Work task » Pull every line containing "size" from the listing.

Extracted material »
************
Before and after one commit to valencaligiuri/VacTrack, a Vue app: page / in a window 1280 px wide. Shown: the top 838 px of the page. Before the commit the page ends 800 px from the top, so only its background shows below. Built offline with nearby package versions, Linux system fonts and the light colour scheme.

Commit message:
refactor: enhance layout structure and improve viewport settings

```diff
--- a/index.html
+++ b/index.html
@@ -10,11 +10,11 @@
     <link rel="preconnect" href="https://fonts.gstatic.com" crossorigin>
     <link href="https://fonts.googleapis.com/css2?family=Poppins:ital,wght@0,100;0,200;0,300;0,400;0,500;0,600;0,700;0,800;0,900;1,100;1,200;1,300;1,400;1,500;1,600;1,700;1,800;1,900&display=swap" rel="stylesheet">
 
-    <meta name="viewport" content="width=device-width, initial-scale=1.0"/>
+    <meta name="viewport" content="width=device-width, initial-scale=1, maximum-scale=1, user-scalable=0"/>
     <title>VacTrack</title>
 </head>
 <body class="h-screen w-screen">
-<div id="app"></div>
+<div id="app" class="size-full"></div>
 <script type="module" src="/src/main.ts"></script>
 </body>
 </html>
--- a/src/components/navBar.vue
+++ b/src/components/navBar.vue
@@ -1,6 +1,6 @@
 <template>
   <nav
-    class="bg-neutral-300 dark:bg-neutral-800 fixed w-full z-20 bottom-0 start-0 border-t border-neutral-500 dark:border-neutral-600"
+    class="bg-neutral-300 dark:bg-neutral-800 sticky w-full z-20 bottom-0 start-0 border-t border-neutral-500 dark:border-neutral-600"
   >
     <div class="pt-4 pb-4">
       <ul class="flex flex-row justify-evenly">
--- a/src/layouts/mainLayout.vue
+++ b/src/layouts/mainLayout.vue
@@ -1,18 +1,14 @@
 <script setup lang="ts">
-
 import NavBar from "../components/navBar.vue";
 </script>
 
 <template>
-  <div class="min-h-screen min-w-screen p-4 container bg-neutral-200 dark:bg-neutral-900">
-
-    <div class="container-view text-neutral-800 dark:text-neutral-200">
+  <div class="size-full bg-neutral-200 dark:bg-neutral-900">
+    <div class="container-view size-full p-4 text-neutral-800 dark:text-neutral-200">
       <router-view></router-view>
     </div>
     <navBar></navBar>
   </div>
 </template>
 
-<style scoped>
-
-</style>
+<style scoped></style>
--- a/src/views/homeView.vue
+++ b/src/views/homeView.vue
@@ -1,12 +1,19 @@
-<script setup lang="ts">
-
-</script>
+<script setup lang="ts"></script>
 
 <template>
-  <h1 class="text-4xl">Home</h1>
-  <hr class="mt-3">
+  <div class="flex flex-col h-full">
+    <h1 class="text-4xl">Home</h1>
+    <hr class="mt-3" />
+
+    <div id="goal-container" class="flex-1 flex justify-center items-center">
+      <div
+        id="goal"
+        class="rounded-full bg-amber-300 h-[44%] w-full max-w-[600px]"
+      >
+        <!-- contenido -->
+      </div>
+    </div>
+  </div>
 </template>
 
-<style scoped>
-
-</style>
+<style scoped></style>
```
************
Written response »
+<div id="app" class="size-full"></div>
+  <div class="size-full bg-neutral-200 dark:bg-neutral-900">
+    <div class="container-view size-full p-4 text-neutral-800 dark:text-neutral-200">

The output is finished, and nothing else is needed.